Mother-daughter team Heather and Taylor are working to make things a little easier for families experiencing tragedy, something they know a lot about.
“Any time you can put a little magic in it, a little Disney, a little bit of pixie dust, it makes it a little bit better,” said Heather.
Heather says when she was 33, she lost her 35-year-old husband to lung cancer. She learned he had a genetic mutation that made his body unable to fight cancer. She says there was a 50% chance the condition passed on to each of their four children.
Heather’s daughter, and Taylor’s sister, Alexis had the same condition and was diagnosed with a rare form of ovarian cancer. They say it was especially hard for her when she lost her hair.

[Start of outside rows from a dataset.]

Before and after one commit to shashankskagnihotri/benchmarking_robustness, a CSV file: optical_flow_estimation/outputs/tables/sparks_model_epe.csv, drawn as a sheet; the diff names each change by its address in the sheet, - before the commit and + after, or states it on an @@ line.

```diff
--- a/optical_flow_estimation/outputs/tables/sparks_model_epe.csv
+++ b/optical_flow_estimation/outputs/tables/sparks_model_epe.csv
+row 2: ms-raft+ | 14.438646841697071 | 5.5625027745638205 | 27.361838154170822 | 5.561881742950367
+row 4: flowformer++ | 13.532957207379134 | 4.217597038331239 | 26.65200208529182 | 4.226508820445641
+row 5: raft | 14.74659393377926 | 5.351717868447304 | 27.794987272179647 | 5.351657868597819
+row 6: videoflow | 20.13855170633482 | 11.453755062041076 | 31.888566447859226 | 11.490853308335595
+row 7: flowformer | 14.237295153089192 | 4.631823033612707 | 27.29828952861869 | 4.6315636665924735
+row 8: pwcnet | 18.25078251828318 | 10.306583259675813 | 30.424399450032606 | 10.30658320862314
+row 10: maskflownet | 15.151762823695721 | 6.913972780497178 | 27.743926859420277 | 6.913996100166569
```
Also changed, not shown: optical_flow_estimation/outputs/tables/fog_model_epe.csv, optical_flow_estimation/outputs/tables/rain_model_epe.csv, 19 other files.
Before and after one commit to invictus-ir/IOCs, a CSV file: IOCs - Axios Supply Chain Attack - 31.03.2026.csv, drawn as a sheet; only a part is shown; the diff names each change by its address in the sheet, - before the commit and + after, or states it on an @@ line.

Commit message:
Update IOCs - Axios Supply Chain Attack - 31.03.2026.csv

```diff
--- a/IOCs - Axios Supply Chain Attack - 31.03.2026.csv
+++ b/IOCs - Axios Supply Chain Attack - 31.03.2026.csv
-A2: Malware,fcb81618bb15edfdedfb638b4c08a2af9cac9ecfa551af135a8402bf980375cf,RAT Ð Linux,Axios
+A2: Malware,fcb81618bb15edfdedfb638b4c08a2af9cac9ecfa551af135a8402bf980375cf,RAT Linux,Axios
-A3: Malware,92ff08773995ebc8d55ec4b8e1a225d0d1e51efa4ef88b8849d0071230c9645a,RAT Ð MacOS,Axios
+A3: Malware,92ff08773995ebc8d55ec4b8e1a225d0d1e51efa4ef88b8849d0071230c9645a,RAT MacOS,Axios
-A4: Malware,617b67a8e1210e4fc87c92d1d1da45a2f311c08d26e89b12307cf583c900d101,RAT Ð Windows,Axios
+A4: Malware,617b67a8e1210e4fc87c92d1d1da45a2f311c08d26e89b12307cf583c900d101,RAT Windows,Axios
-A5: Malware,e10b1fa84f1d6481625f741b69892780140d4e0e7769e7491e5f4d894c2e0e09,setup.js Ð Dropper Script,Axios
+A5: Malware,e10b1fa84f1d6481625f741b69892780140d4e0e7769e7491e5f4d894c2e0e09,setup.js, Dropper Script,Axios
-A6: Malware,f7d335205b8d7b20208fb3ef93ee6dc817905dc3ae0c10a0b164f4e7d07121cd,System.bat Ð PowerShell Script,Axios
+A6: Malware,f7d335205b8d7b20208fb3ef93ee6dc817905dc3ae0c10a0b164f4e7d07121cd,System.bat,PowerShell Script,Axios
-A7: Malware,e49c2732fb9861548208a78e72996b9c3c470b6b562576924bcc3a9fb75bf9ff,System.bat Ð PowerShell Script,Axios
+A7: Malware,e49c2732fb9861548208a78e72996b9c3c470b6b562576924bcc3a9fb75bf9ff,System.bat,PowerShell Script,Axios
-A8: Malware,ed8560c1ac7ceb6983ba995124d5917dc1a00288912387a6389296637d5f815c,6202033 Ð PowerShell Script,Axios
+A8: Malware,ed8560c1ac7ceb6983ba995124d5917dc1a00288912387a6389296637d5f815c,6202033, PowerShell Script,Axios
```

“She found so much power in her hair, and she would spend hours and hours brushing it and wanting it to look just so-so,” said Taylor. “When it was gone it was like everybody knew she was sick. She couldn’t hide it anymore.”
Alexis was 18 years old when she passed away a year ago. Since then, Heather and Taylor have found a way to turn their grief into something positive.
They have connected with the local nonprofit “Granted” to connect needy families with gifts from the “Hair Fairy.” These include letters to the sick child as well as their parents, a hat picked specifically for each child, and a homemade pillow with a space for the child to put a lock of their hair. After the Hair Fairy takes the child’s hair, they say it leaves behind a gift specific to each child in need.
They say Taylor has the same genetic mutation as Alexis and her father, which doctors say gives her a 100% chance to have cancer by the time she’s 60. They say it means a lot to take their struggles and pain, and use them to help others.
“To embrace that memory, embrace that grief, and then do something good about it for someone else who might be going through that soon, it makes it a really good thing for me,” said Heather.
Heather and Taylor say the best way to support what they do is to support “Granted.”
To learn more about the non-profit and what you can do to help, click here.
Copyright 2023 WFIE. All rights reserved.